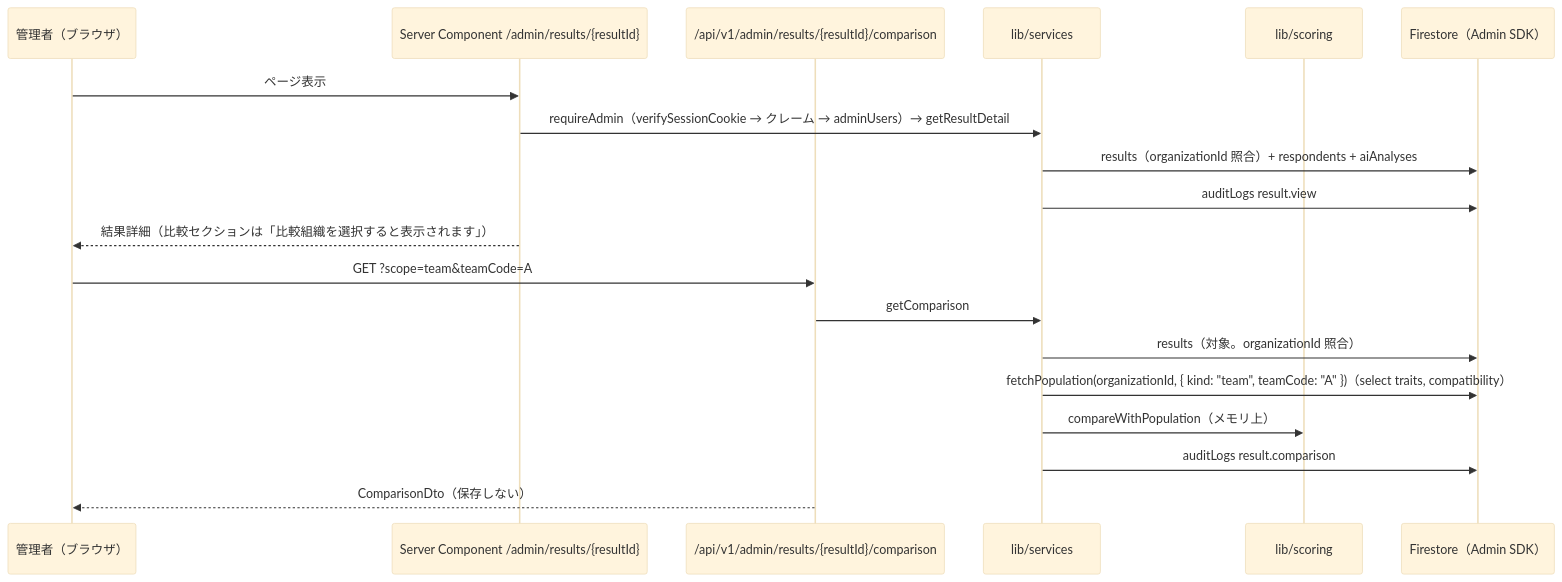
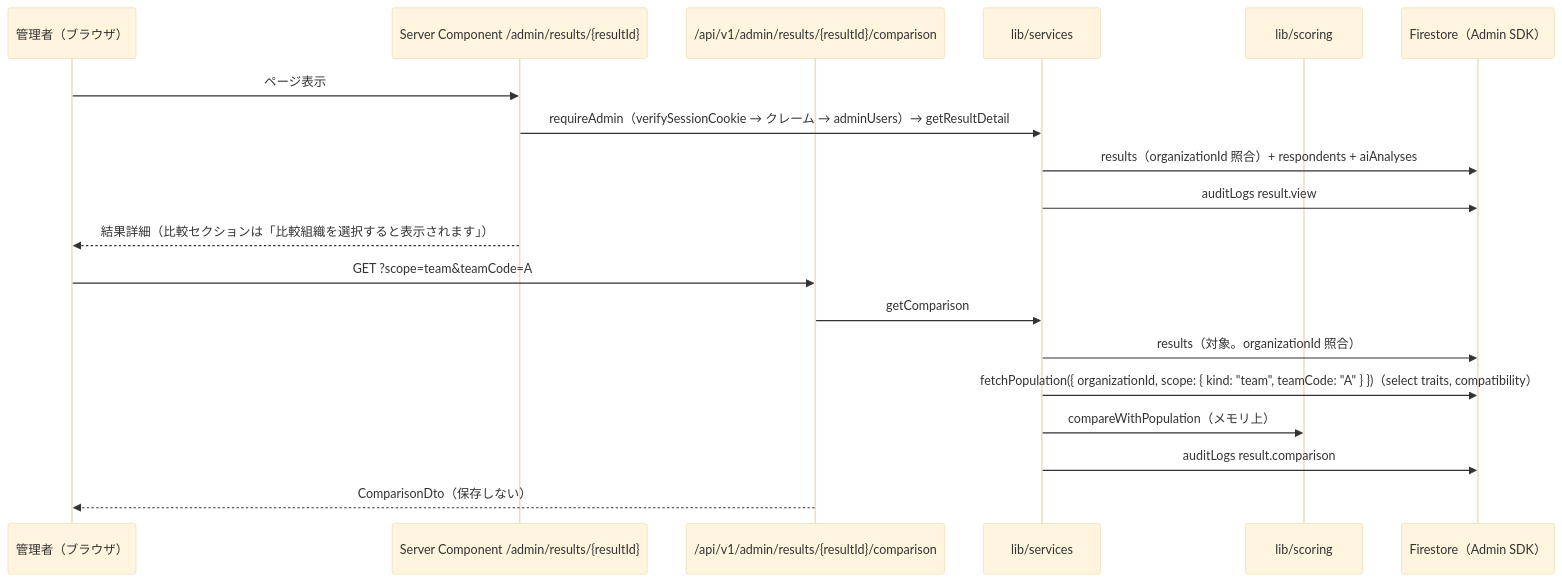
One commit to tanukichiyamaguchi/Tekisei-Kensa changed the fifth of 7 diagrams in docs/基本設計/04_API設計.md. Above: the diagram before and after it, drawn with Mermaid (base theme). The commit also changed other lines of this file and 10 other files, not shown here.

````diff
--- a/docs/基本設計/04_API設計.md
+++ b/docs/基本設計/04_API設計.md
@@ -2621,21 +2630,21 @@
 ```mermaid
 sequenceDiagram
     participant A as 管理者（ブラウザ）
     participant SC as Server Component /admin/results/{resultId}
     participant API as /api/v1/admin/results/{resultId}/comparison
     participant S as lib/services
     participant SCO as lib/scoring
     participant DB as Firestore（Admin SDK）
     A->>SC: ページ表示
     SC->>S: requireAdmin（verifySessionCookie → クレーム → adminUsers）→ getResultDetail
     S->>DB: results（organizationId 照合）+ respondents + aiAnalyses
     S->>DB: auditLogs result.view
     SC-->>A: 結果詳細（比較セクションは「比較組織を選択すると表示されます」）
     A->>API: GET ?scope=team&teamCode=A
     API->>S: getComparison
     S->>DB: results（対象。organizationId 照合）
-    S->>DB: fetchPopulation(organizationId, { kind: "team", teamCode: "A" })（select traits, compatibility）
+    S->>DB: fetchPopulation({ organizationId, scope: { kind: "team", teamCode: "A" } })（select traits, compatibility）
     S->>SCO: compareWithPopulation（メモリ上）
     S->>DB: auditLogs result.comparison
     API-->>A: ComparisonDto（保存しない）
 ```
````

────────────────

I need every line of the material that includes "participant", so please copy them out.

     participant A as 管理者（ブラウザ）
     participant SC as Server Component /admin/results/{resultId}
     participant API as /api/v1/admin/results/{resultId}/comparison
     participant S as lib/services
     participant SCO as lib/scoring
     participant DB as Firestore（Admin SDK）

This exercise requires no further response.